Piracy on the world’s seas has risen to record levels, with Somali pirates behind 56 percent of the 352 attacks reported this year, the International Chamber of Commerce (ICC) and its International Maritime Bureau (IMB) revealed today in its latest global piracy report. Meanwhile, more Somali hijack attempts are being thwarted by strengthened anti-piracy measures.
“Figures for piracy and armed robbery at sea in the past nine months are higher than we’ve ever recorded in the same period of any past year,” said Pottengal Mukundan, director of IMB, whose Piracy Reporting Centre (PRC) has monitored piracy worldwide since 1991.
Demanding millions of dollars in ransom for captured ships and their crews, Somali pirates are intensifying operations not just off their own coastline, but further afield in the Red Sea – particularly during the monsoon season in the wider Indian Ocean. Although Somali pirates are initiating more attacks – 199 this year, up from 126 for the first nine months of 2010 – they are managing to hijack fewer vessels. Only 24 vessels were hijacked this year compared with 35 for the same period in 2010. Hijackings were successful in just 12% of all attempts this year, down from 28% in 2011.
IMB credits this reduction in hijackings to policing and interventions by international naval forces and the correct application of the industry’s latest Best Management Practice.

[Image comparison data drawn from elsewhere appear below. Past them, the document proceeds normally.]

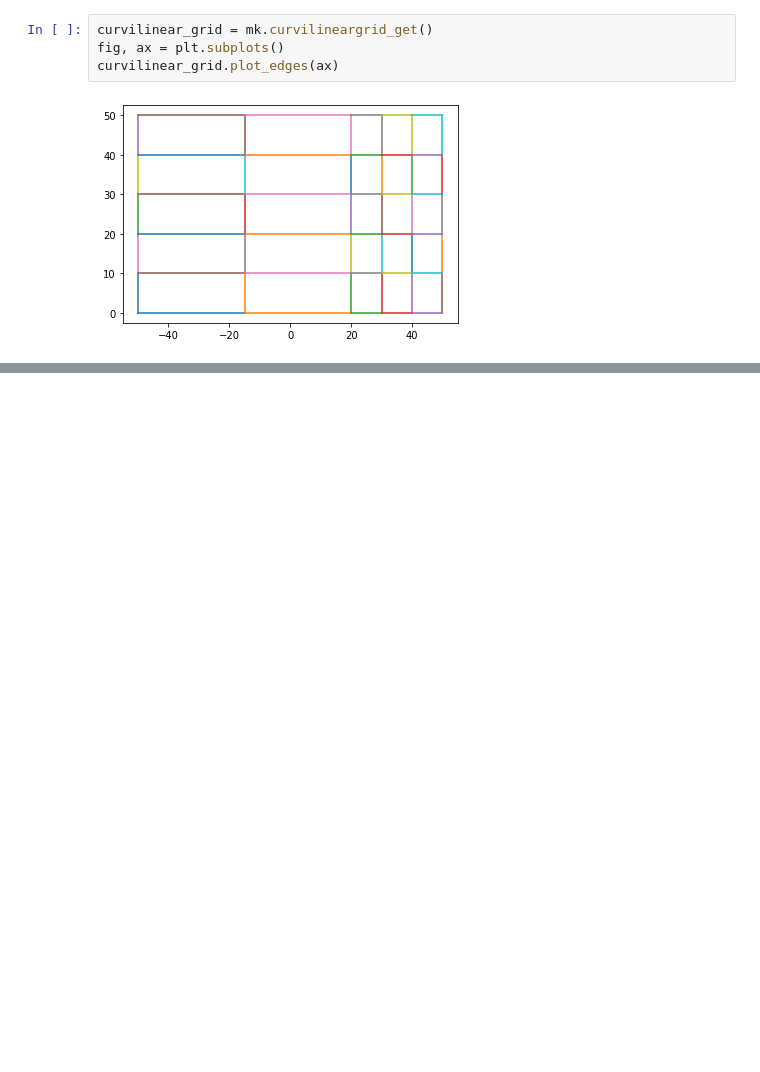
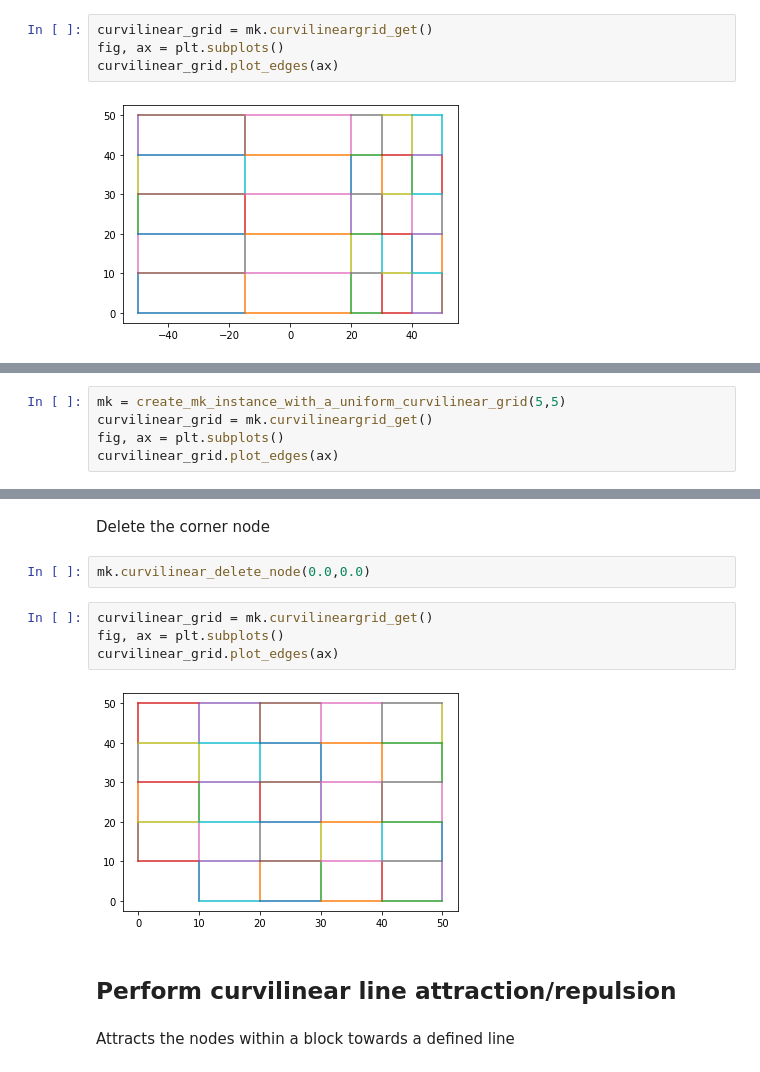
Before and after one commit to Deltares/MeshKernelPy, a Jupyter notebook: docs/examples/04_curvilineargrid_basics.ipynb, the cells around one changed output, grey strips where cells are left out. Cells and saved outputs as stored; diff of their text form; blank space fills up the shorter version.

```diff
--- a/docs/examples/04_curvilineargrid_basics.ipynb
+++ b/docs/examples/04_curvilineargrid_basics.ipynb
@@ -375,0 +392,5 @@ curvilinear_grid.plot_edges(ax)
+# %%
+mk = create_mk_instance_with_a_uniform_curvilinear_grid(5,5)
+curvilinear_grid = mk.curvilineargrid_get()
+fig, ax = plt.subplots()
+curvilinear_grid.plot_edges(ax)
@@ -375,0 +399,14 @@ curvilinear_grid.plot_edges(ax)
+# %% [markdown]
+Delete the corner node
+# %%
+mk.curvilinear_delete_node(0.0,0.0)
+# %%
+curvilinear_grid = mk.curvilineargrid_get()
+fig, ax = plt.subplots()
+curvilinear_grid.plot_edges(ax)
+# %% [output]
+[figure, added]
+# %% [markdown]
+## Perform curvilinear line attraction/repulsion
+# %% [markdown]
+Attracts the nodes within a block towards a defined line
```
Also changed, not shown: parts of 20 cells of this notebook, 2 other files.
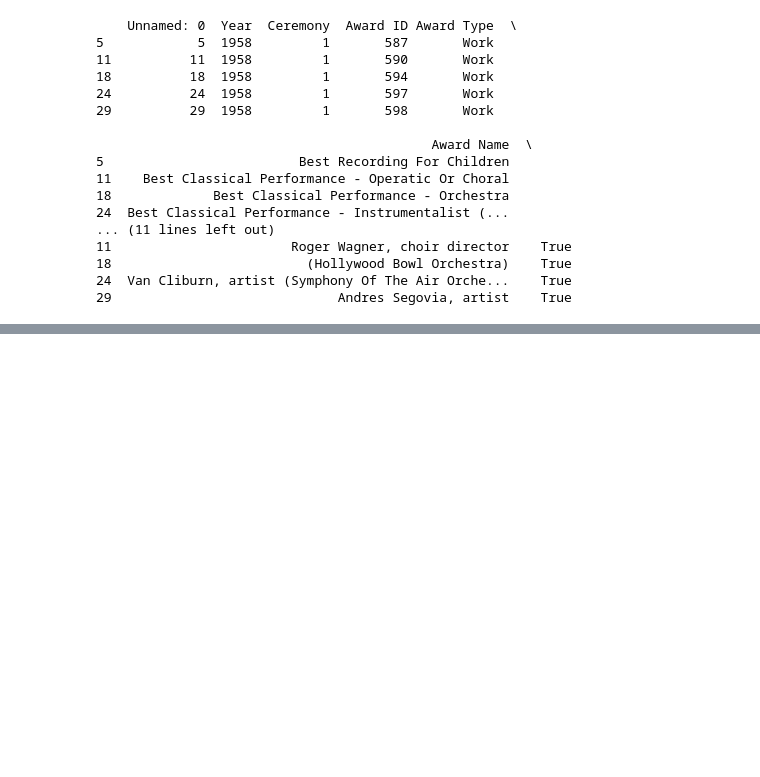
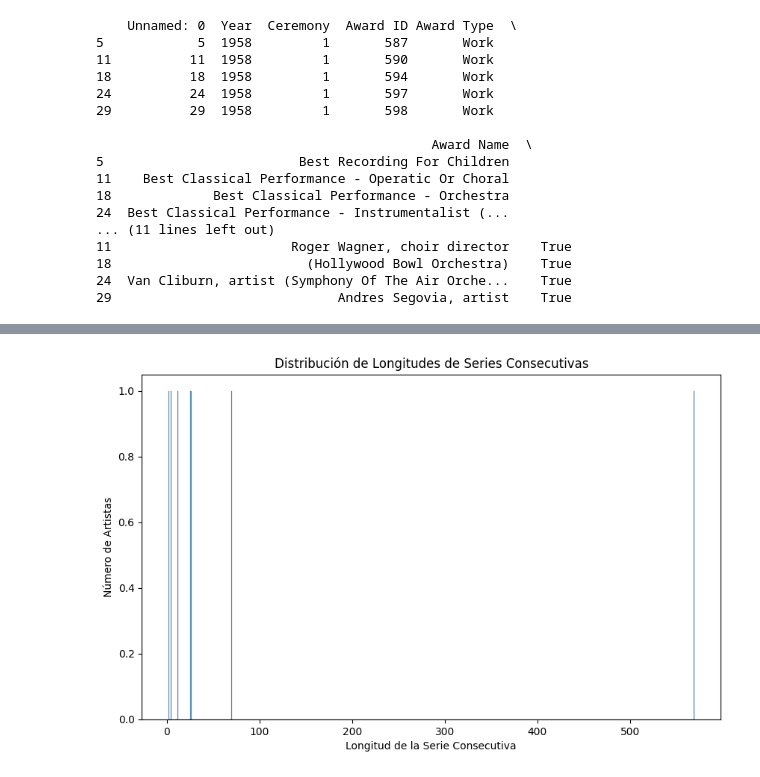
Before and after one commit to developreiloyo/NP_PD, a Jupyter notebook: Grammys.ipynb, the cells around one changed output, grey strips where cells are left out. Saved outputs shown, nothing was run; the diff lists cells and outputs as text; code cells hidden in the pictures; blank space fills up the shorter version.

```diff
--- a/Grammys.ipynb
+++ b/Grammys.ipynb
@@ -68,0 +129,33 @@ print(df_winners.head())
+# %%
+# Filtrar los ganadores
+df_winners = df[df['Winner'] == True]
+
+# Agrupar por artista y año
+artist_year_wins = df_winners.groupby(['Nominee', 'Year']).size().reset_index(name='Wins')
+
+# Función para detectar años consecutivos
+def find_consecutive_years(group):
+    # Asegurarse de que el DataFrame tenga columnas necesarias
+    if 'Nominee' not in group.columns:
+        group = group.reset_index()
+
+    # Ordenar por año
+    group = group.sort_values('Year')
+
+    # Calcular la diferencia entre años
+    group['year_diff'] = group['Year'].diff()
+
+    # Identificar series consecutivas
+    group['streak'] = (group['year_diff'] != 1).cumsum()
+
+    # Filtrar grupos de años consecutivos con más de un año
+    return group.groupby('streak').filter(lambda x: len(x) > 1)
+
+# Aplicar la función por artista
+consecutive_wins = artist_year_wins.groupby('Nominee').apply(find_consecutive_years).reset_index(drop=True)
+
+# Eliminar columnas auxiliares (opcional)
+consecutive_wins = consecutive_wins.drop(columns=['year_diff', 'streak'])
+
+# Mostrar resultados
+print(consecutive_wins)
@@ -68,0 +197,14 @@ print(df_winners.head())
+# %%
+#Visualizar las Series Consecutivas
+# Contar la longitud de las series consecutivas
+streak_lengths = consecutive_wins.groupby('Nominee')['Year'].apply(lambda x: x.diff().ne(1).cumsum()).value_counts()
+
+# Graficar las longitudes de las series
+plt.figure(figsize=(10, 6))
+sns.histplot(streak_lengths, bins=range(1, max(streak_lengths.index) + 2), discrete=True)
+plt.title('Distribución de Longitudes de Series Consecutivas')
+plt.xlabel('Longitud de la Serie Consecutiva')
+plt.ylabel('Número de Artistas')
+plt.show()
+# %% [output]
+[figure, added]
```
Also changed, not shown: parts of 9 cells of this notebook.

For 2011, pirates have taken 625 people hostage worldwide, killing eight people and injuring 41. Pirates are often heavily armed, using automatic weapons and rocket propelled grenades.